Eager to save herself the bus trip home, Stapley hopped in. After introducing himself as “Ted”, Bundy told Stapley he had to run a quick errand before dropping her home.
Stapley wasn’t worried. Bundy seems “like the boy next door,” she reveals to PEOPLE in an excerpt from her new book, I Survived Ted Bundy: The Attack, Escape & PTSD That Changed My Life.
“He fit in with the community. He didn’t have fangs and he didn’t have black circles under his eyes.”
But Stapley quickly learned that looks can be deceiving, as Bundy fell silent and drove the car to an isolated picnic spot out of town.
For a while, he didn’t speak. Then, he leaned over and whispered, “Do you know what?
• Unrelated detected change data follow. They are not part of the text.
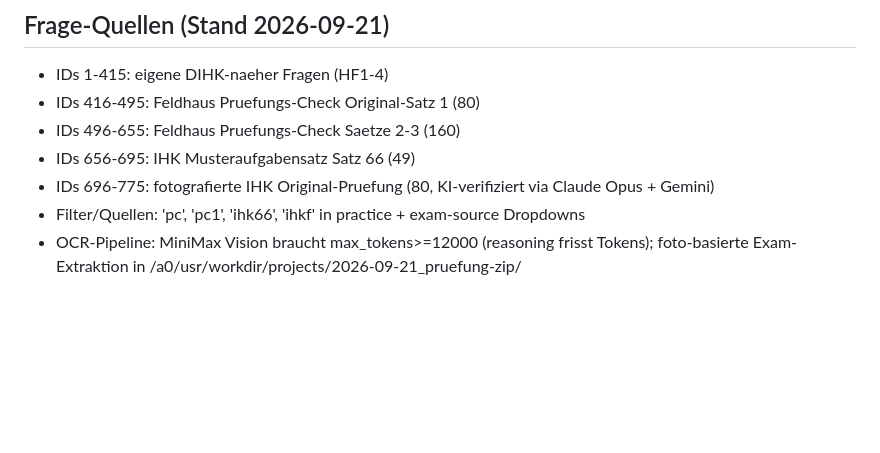
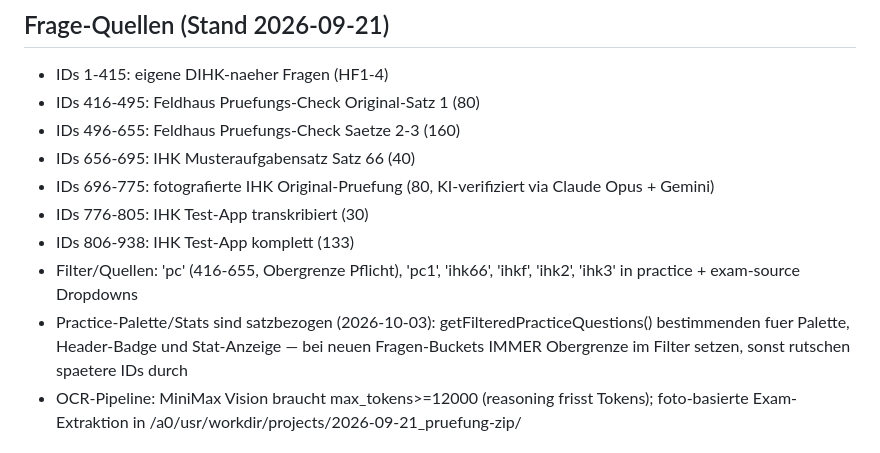
Before and after one commit to goldbugM/ausbilder, a Markdown page: AGENTS.md, the part around the change. GitHub-like rendering; blank space fills up the shorter version.

Commit message:
docs(dox): Fragen-Quellen aktualisiert (938 total) + Practice-Filter-Konvention

```diff
--- a/AGENTS.md
+++ b/AGENTS.md
@@ -26,9 +26,12 @@ Deploy: Vercel (project: ausbilder) + GitHub goldbugM/ausbilder.
 - IDs 1-415: eigene DIHK-naeher Fragen (HF1-4)
 - IDs 416-495: Feldhaus Pruefungs-Check Original-Satz 1 (80)
 - IDs 496-655: Feldhaus Pruefungs-Check Saetze 2-3 (160)
-- IDs 656-695: IHK Musteraufgabensatz Satz 66 (49)
+- IDs 656-695: IHK Musteraufgabensatz Satz 66 (40)
 - IDs 696-775: fotografierte IHK Original-Pruefung (80, KI-verifiziert via Claude Opus + Gemini)
-- Filter/Quellen: 'pc', 'pc1', 'ihk66', 'ihkf' in practice + exam-source Dropdowns
+- IDs 776-805: IHK Test-App transkribiert (30)
+- IDs 806-938: IHK Test-App komplett (133)
+- Filter/Quellen: 'pc' (416-655, Obergrenze Pflicht), 'pc1', 'ihk66', 'ihkf', 'ihk2', 'ihk3' in practice + exam-source Dropdowns
+- Practice-Palette/Stats sind satzbezogen (2026-10-03): getFilteredPracticeQuestions() bestimmenden fuer Palette, Header-Badge und Stat-Anzeige — bei neuen Fragen-Buckets IMMER Obergrenze im Filter setzen, sonst rutschen spaetere IDs durch
 - OCR-Pipeline: MiniMax Vision braucht max_tokens>=12000 (reasoning frisst Tokens); foto-basierte Exam-Extraktion in /a0/usr/workdir/projects/2026-09-21_pruefung-zip/
 
 ## Icon-System (2026-09-21)
```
I’m going to kill you.”
What happened next scarred Stapley so badly that she didn't come forward with her story for 37 years, even after Bundy was publicly identified and prosecuted as a serial killer.
Now 62, she's finally ready to tell her story.
The book which details her escape is set to be released soon.